    Sean, could you give us a list of number of US dealers by car brand? I’ve tried to find such a list by googling, but without much luck, except for the top ten. There are no “luxury” brands in the top ten. Polaris Ace, whatever that is, is #10.

  10. Sean Wagner Says:

    8 Lambo2015 – The professionals over at Benchmark Minerals who analyse and forecast mining relevant to EV battery supplies have been saying for a while that “a new mine” needs at least 7 years (!) to get up to full speed.

  11. Lambo2015 Says:

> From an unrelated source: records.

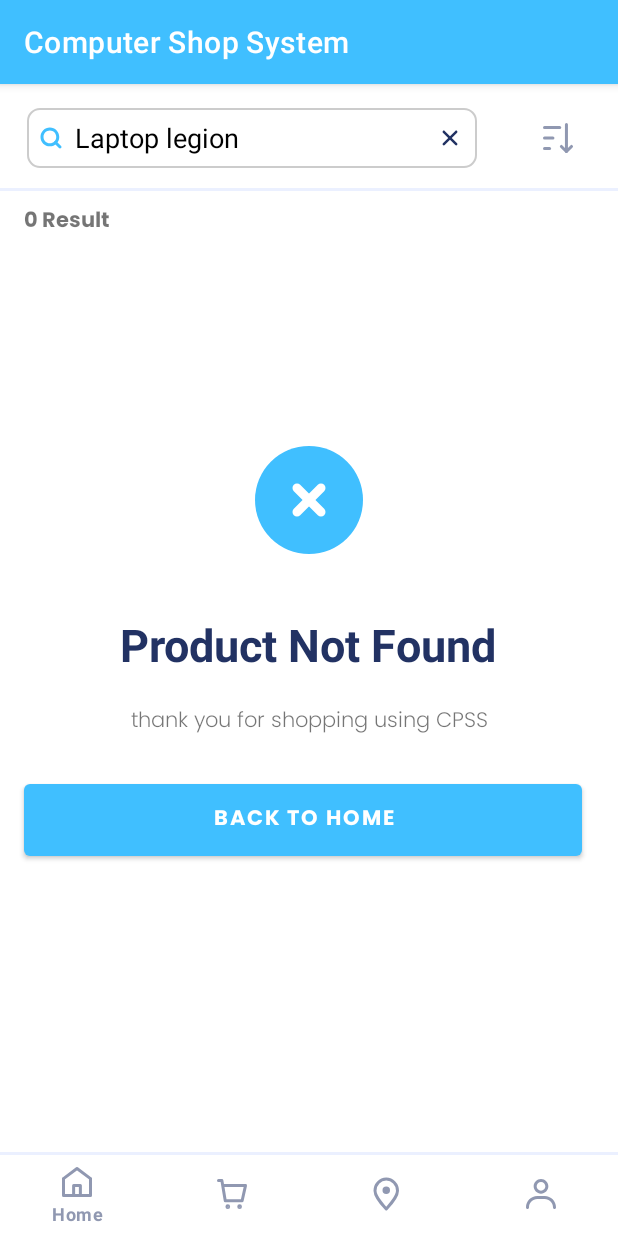
After one commit to Thuan0707/ComputerShopSystem, an Android app: the SearchNotFound screen opened directly, with no data from a screen before it, on a phone screen of 412 x 824 dp. The commit adds this screen. Run offline under Robolectric (Android 15) with nearby library versions, the phone set to English and light mode, and no system bars.

Commit message:
done 4 page

```diff
--- a/ComputerShopSystem/app/src/main/AndroidManifest.xml
+++ b/ComputerShopSystem/app/src/main/AndroidManifest.xml
@@ -9,7 +9,10 @@
         android:roundIcon="@mipmap/ic_launcher_round"
         android:supportsRtl="true"
         android:theme="@style/Theme.ComputerShopSystem">
-        <activity android:name=".View.ProductDetails"></activity>
+        <activity android:name=".View.SearchNotFound"></activity>
+        <activity android:name=".View.SearchResult" />
+        <activity android:name=".View.SearchInput" />
+        <activity android:name=".View.ProductDetails" />
         <activity android:name=".View.MainActivity">
             <intent-filter>
                 <action android:name="android.intent.action.MAIN" />
--- /dev/null
+++ b/ComputerShopSystem/app/src/main/java/com/example/computershopsystem/View/SearchNotFound.java
@@ -0,0 +1,16 @@
+package com.example.computershopsystem.View;
+
+import androidx.appcompat.app.AppCompatActivity;
+
+import android.os.Bundle;
+
+import com.example.computershopsystem.R;
+
+public class SearchNotFound extends AppCompatActivity {
+
+    @Override
+    protected void onCreate(Bundle savedInstanceState) {
+        super.onCreate(savedInstanceState);
+        setContentView(R.layout.activity_search_not_found);
+    }
+}
--- /dev/null
+++ b/ComputerShopSystem/app/src/main/res/drawable/ic_notfound.xml
@@ -0,0 +1,23 @@
+<vector xmlns:android="http://schemas.android.com/apk/res/android"
+    android:width="132dp"
+    android:height="132dp"
+    android:viewportWidth="132"
+    android:viewportHeight="132">
+  <path
+      android:pathData="M66,20L66,20A36,36 0,0 1,102 56L102,56A36,36 0,0 1,66 92L66,92A36,36 0,0 1,30 56L30,56A36,36 0,0 1,66 20z"
+      android:fillColor="#40BFFF"/>
+  <path
+      android:pathData="M58,64L74,48"
+      android:strokeLineJoin="round"
+      android:strokeWidth="6"
+      android:fillColor="#00000000"
+      android:strokeColor="#ffffff"
+      android:strokeLineCap="round"/>
+  <path
+      android:pathData="M58,48L74,64"
+      android:strokeLineJoin="round"
+      android:strokeWidth="6"
+      android:fillColor="#00000000"
+      android:strokeColor="#ffffff"
+      android:strokeLineCap="round"/>
+</vector>
--- /dev/null
+++ b/ComputerShopSystem/app/src/main/res/drawable/ic_plusx.xml
@@ -0,0 +1,14 @@
+<vector xmlns:android="http://schemas.android.com/apk/res/android"
+    android:width="20dp"
+    android:height="20dp"
+    android:viewportWidth="20"
+    android:viewportHeight="20">
+  <path
+      android:pathData="M14.7145,5.2862C15.0399,5.6116 15.0399,6.1392 14.7145,6.4647L6.4649,14.7142C6.1394,15.0397 5.6118,15.0397 5.2864,14.7142C4.9609,14.3888 4.9609,13.8612 5.2864,13.5357L13.5359,5.2862C13.8614,4.9607 14.389,4.9607 14.7145,5.2862Z"
+      android:fillColor="#223263"
+      android:fillType="evenOdd"/>
+  <path
+      android:pathData="M5.2855,5.2862C5.611,4.9607 6.1386,4.9607 6.464,5.2862L14.7136,13.5357C15.0391,13.8612 15.0391,14.3888 14.7136,14.7142C14.3882,15.0397 13.8606,15.0397 13.5351,14.7142L5.2855,6.4647C4.9601,6.1392 4.9601,5.6116 5.2855,5.2862Z"
+      android:fillColor="#223263"
+      android:fillType="evenOdd"/>
+</vector>
--- /dev/null
+++ b/ComputerShopSystem/app/src/main/res/drawable/ic_resource_short.xml
@@ -0,0 +1,41 @@
+<vector xmlns:android="http://schemas.android.com/apk/res/android"
+    android:width="24dp"
+    android:height="24dp"
+    android:viewportWidth="24"
+    android:viewportHeight="24">
+  <path
+      android:pathData="M3,12H8.625"
+      android:strokeLineJoin="round"
+      android:strokeWidth="2"
+      android:fillColor="#00000000"
+      android:strokeColor="#9098B1"
+      android:strokeLineCap="round"/>
+  <path
+      android:pathData="M17.625,3V21L21,17.625"
+      android:strokeLineJoin="round"
+      android:strokeWidth="2"
+      android:fillColor="#00000000"
+      android:strokeColor="#9098B1"
+      android:strokeLineCap="round"/>
+  <path
+      android:pathData="M3,5H13.125"
+      android:strokeLineJoin="round"
+      android:strokeWidth="2"
+      android:fillColor="#00000000"
+      android:strokeColor="#9098B1"
+      android:strokeLineCap="round"/>
+  <path
+      android:pathData="M3,19H6.375"
+      android:strokeLineJoin="round"
+      android:strokeWidth="2"
+      android:fillColor="#00000000"
+      android:strokeColor="#9098B1"
+      android:strokeLineCap="round"/>
+  <path
+      android:pathData="M17.625,21L14.25,17.625"
+      android:strokeLineJoin="round"
+      android:strokeWidth="2"
+      android:fillColor="#00000000"
+      android:strokeColor="#9098B1"
+      android:strokeLineCap="round"/>
+</vector>
--- /dev/null
+++ b/ComputerShopSystem/app/src/main/res/drawable/ic_searchtext.xml
@@ -0,0 +1,14 @@
+<vector xmlns:android="http://schemas.android.com/apk/res/android"
+    android:width="16dp"
+    android:height="16dp"
+    android:viewportWidth="16"
+    android:viewportHeight="16">
+  <path
+      android:pathData="M7.25,3C4.9028,3 3,4.9028 3,7.25C3,9.5972 4.9028,11.5 7.25,11.5C9.5972,11.5 11.5,9.5972 11.5,7.25C11.5,4.9028 9.5972,3 7.25,3ZM1,7.25C1,3.7982 3.7982,1 7.25,1C10.7018,1 13.5,3.7982 13.5,7.25C13.5,10.7018 10.7018,13.5 7.25,13.5C3.7982,13.5 1,10.7018 1,7.25Z"
+      android:fillColor="#40BFFF"
+      android:fillType="evenOdd"/>
+  <path
+      android:pathData="M10.2929,10.2929C10.6834,9.9024 11.3166,9.9024 11.7071,10.2929L14.7071,13.2929C15.0976,13.6834 15.0976,14.3166 14.7071,14.7071C14.3166,15.0976 13.6834,15.0976 13.2929,14.7071L10.2929,11.7071C9.9024,11.3166 9.9024,10.6834 10.2929,10.2929Z"
+      android:fillColor="#40BFFF"
+      android:fillType="evenOdd"/>
+</vector>
--- /dev/null
+++ b/ComputerShopSystem/app/src/main/res/drawable/seacher_notactive_bg.xml
@@ -0,0 +1,5 @@
+<?xml version="1.0" encoding="utf-8"?>
+<shape xmlns:android="http://schemas.android.com/apk/res/android">
+    <stroke android:width="1dp" android:color="#ccc"/>
+    <corners android:radius="8dp"/>
+</shape>
--- /dev/null
+++ b/ComputerShopSystem/app/src/main/res/drawable/search_bg.xml
@@ -0,0 +1,5 @@
+<?xml version="1.0" encoding="utf-8"?>
+<shape xmlns:android="http://schemas.android.com/apk/res/android">
+    <stroke android:width="1dp" android:color="#40BFFF"/>
+    <corners android:radius="8dp"/>
+</shape>
--- /dev/null
+++ b/ComputerShopSystem/app/src/main/res/layout/activity_search_not_found.xml
@@ -0,0 +1,140 @@
+<?xml version="1.0" encoding="utf-8"?>
+<androidx.constraintlayout.widget.ConstraintLayout xmlns:android="http://schemas.android.com/apk/res/android"
+    xmlns:app="http://schemas.android.com/apk/res-auto"
+    xmlns:tools="http://schemas.android.com/tools"
+    android:layout_width="match_parent"
+    android:layout_height="match_parent"
+    tools:context=".View.SearchNotFound">
+
+    <FrameLayout
+        android:id="@+id/fl_wrapper"
+        android:layout_width="wrap_content"
+        android:layout_height="wrap_content"
+        app:layout_constraintBottom_toBottomOf="parent"
+        app:layout_constraintEnd_toEndOf="parent"
+        app:layout_constraintStart_toStartOf="parent">
+
+        <com.google.android.material.bottomnavigation.BottomNavigationView
+            android:id="@+id/nav_bot"
+            android:layout_width="match_parent"
+            android:layout_height="wrap_content"
+
+            app:itemBackground="@color/white"
+            app:itemIconTint="#9098B1"
+            app:itemRippleColor="#201E1E"
+            app:itemTextColor="#9098B1"
+            app:menu="@menu/nav_bot">
+
+            <View
+                android:id="@+id/view2"
+                android:layout_width="match_parent"
+                android:layout_height="2dp"
+                android:background="#EBF0FF"
+                tools:ignore="MissingConstraints" />
+        </com.google.android.material.bottomnavigation.BottomNavigationView>
+    </FrameLayout>
+
+    <TextView
+        android:id="@+id/textView17"
+        android:layout_width="wrap_content"
+        android:layout_height="wrap_content"
+        android:layout_marginStart="16dp"
+        android:layout_marginTop="8dp"
+
+        android:fontFamily="@font/poppins_bold"
+        android:text="0 Result"
+        app:layout_constraintStart_toStartOf="parent"
+        app:layout_constraintTop_toBottomOf="@+id/view6" />
+
+    <ImageButton
+        android:id="@+id/imageButton4"
+        android:layout_width="wrap_content"
+        android:layout_height="40dp"
+        android:layout_marginTop="16dp"
+        android:layout_marginEnd="16dp"
+        android:backgroundTint="#FFFFFF"
+        android:scrollbarSize="4dp"
+        app:layout_constraintEnd_toEndOf="parent"
+        app:layout_constraintTop_toTopOf="parent"
+        app:srcCompat="@drawable/ic_resource_short" />
+
+    <EditText
+        android:id="@+id/editTextTextPersonName4"
+        android:layout_width="300dp"
+        android:layout_height="40dp"
+        android:layout_marginStart="18dp"
+        android:layout_marginTop="16dp"
+        android:background="@drawable/seacher_notactive_bg"
+        android:drawableLeft="@drawable/ic_searchtext"
+        android:drawableRight="@drawable/ic_plusx"
+        android:drawablePadding="8dp"
+        android:ems="10"
+        android:fontFamily="sans-serif"
+        android:hint="Search Product"
+        android:inputType="textPersonName"
+        android:padding="8dp"
+        android:text="Laptop legion"
+        android:textColor="@color/black"
+        app:layout_constraintStart_toStartOf="parent"
+        app:layout_constraintTop_toTopOf="parent" />
+
+    <View
+        android:id="@+id/view6"
+        android:layout_width="match_parent"
+        android:layout_height="2dp"
+        android:layout_marginTop="69dp"
+        android:background="#EBF0FF"
+        app:layout_constraintEnd_toEndOf="parent"
+        app:layout_constraintStart_toStartOf="parent"
+        app:layout_constraintTop_toTopOf="parent"
+        tools:ignore="MissingConstraints" />
+
+    <ImageView
+        android:id="@+id/imageView6"
+        android:layout_width="wrap_content"
+        android:layout_height="wrap_content"
+        android:layout_marginTop="150dp"
+        app:layout_constraintEnd_toEndOf="parent"
+        app:layout_constraintStart_toStartOf="parent"
+        app:layout_constraintTop_toBottomOf="@+id/view6"
+        app:srcCompat="@drawable/ic_notfound" />
+
+    <TextView
+        android:id="@+id/textView18"
+        android:layout_width="wrap_content"
+        android:layout_height="60dp"
+
+        android:text="Product Not Found"
+        android:textColor="#223263"
+        android:textSize="30dp"
+        android:textStyle="bold"
+        app:layout_constraintEnd_toEndOf="parent"
+        app:layout_constraintHorizontal_bias="0.497"
+        app:layout_constraintStart_toStartOf="parent"
+        app:layout_constraintTop_toBottomOf="@+id/imageView6" />
+
+    <TextView
+        android:id="@+id/textView21"
+        android:layout_width="match_parent"
+        android:layout_height="wrap_content"
+        android:fontFamily="@font/poppins_light"
+        android:text="thank you for shopping using CPSS"
+        android:textAlignment="center"
+        app:layout_constraintEnd_toEndOf="parent"
+        app:layout_constraintStart_toStartOf="parent"
+        app:layout_constraintTop_toBottomOf="@+id/textView18" />
+
+    <Button
+        android:id="@+id/button5"
+        android:layout_width="match_parent"
+        android:layout_height="60dp"
+        android:layout_marginStart="16dp"
+        android:layout_marginTop="24dp"
+        android:layout_marginEnd="24dp"
+        android:fontFamily="@font/poppins_bold"
+        android:text="Back to home"
+        app:layout_constraintEnd_toEndOf="parent"
+        app:layout_constraintStart_toStartOf="parent"
+        app:layout_constraintTop_toBottomOf="@+id/textView21" />
+
+</androidx.constraintlayout.widget.ConstraintLayout>
--- a/ComputerShopSystem/app/src/main/res/menu/nav_bot.xml
+++ b/ComputerShopSystem/app/src/main/res/menu/nav_bot.xml
@@ -8,7 +8,7 @@
     <item
         android:id="@+id/ic_cart"
         android:icon="@drawable/ic_cart"
-        android:title="Card"/>
+        android:title="Cart"/>
     <item
         android:id="@+id/ic_location"
         android:icon="@drawable/ic_location"
--- a/ComputerShopSystem/app/src/main/res/values/colors.xml
+++ b/ComputerShopSystem/app/src/main/res/values/colors.xml
@@ -7,4 +7,6 @@
     <color name="teal_700">#FF018786</color>
     <color name="black">#FF000000</color>
     <color name="white">#FFFFFFFF</color>
+    <color name="computershop">#40BFFF</color>
+
 </resources>
--- a/ComputerShopSystem/app/src/main/res/values/themes.xml
+++ b/ComputerShopSystem/app/src/main/res/values/themes.xml
@@ -2,7 +2,7 @@
     <!-- Base application theme. -->
     <style name="Theme.ComputerShopSystem" parent="Theme.MaterialComponents.DayNight.DarkActionBar">
         <!-- Primary brand color. -->
-        <item name="colorPrimary">@color/purple_500</item>
+        <item name="colorPrimary">@color/computershop</item>
         <item name="colorPrimaryVariant">@color/purple_700</item>
         <item name="colorOnPrimary">@color/white</item>
         <!-- Secondary brand color. -->
```
Also changed, not shown: ComputerShopSystem/app/src/main/java/com/example/computershopsystem/View/MainActivity.java (+13 -0 lines), ComputerShopSystem/app/src/main/java/com/example/computershopsystem/View/SearchInput.java (added, +16 -0 lines), ComputerShopSystem/app/src/main/java/com/example/computershopsystem/View/SearchResult.java (added, +16 -0 lines), ComputerShopSystem/app/src/main/res/layout/activity_main.xml (+40 -2 lines), ComputerShopSystem/app/src/main/res/layout/activity_product_details.xml (+13 -14 lines), ComputerShopSystem/app/src/main/res/layout/activity_search_input.xml (added, +79 -0 lines), ComputerShopSystem/app/src/main/res/layout/activity_search_result.xml (added, +115 -0 lines), ComputerShopSystem/app/src/main/res/drawable/itemresult.png (added).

    10 I wont pretend to know anything about mining but 7 years seems like an awful long time to dig a hole in the ground. I would assume there is surveys that need done, and maybe core samples drilled. Permits approved and equipment purchased.
    But considering how much water it takes to mine for Lithium I would guess there are legal battles to overcome along the way. Maybe if our government spend as much money fast tracking chip production and mining as they have lost sending money to Ukraine these things would be solved.

  12. Bob Wilson Says:

    For COVID outbreaks, China shutdown parts of Tesla Shanghai factory and suppliers. Did BYD have COVID shutdowns?

    Regardless, Tesla reports operational margin (I.e. profits) of over 16%. How are everyone else including BYD profits?

    Tesla has about 350 Supercharger places with 8-16 stations each. If we round the cost up from $900,000 to $1 million, that would be $350 million dollars. In contrast the existing manufacturers ‘assumed’ someone else would magically make EV charging stations … they did and per JD Powers got unreliable poor performing charging stations for the non-Tesla EV owners.

  13. Kit Gerhart Says:

    12. Yep, Tesla remains, by far, the best for those who use EVs for highway trips, and EV commuters not having home charging. For those who do all, or nearly all of their chgarging at home, there are now a number of good EV options.

  14. Warwick Dundas Says:

    LDV is an abbreviation of Leyland DAF Vehicles. It was a merger of the old Dutch DAF vehicle manufacturer and the van business remnant of the once mighty Leyland. The remnants were eventually sold to Chinese interests. The Chinese vans and utes are privately imported and are selling well.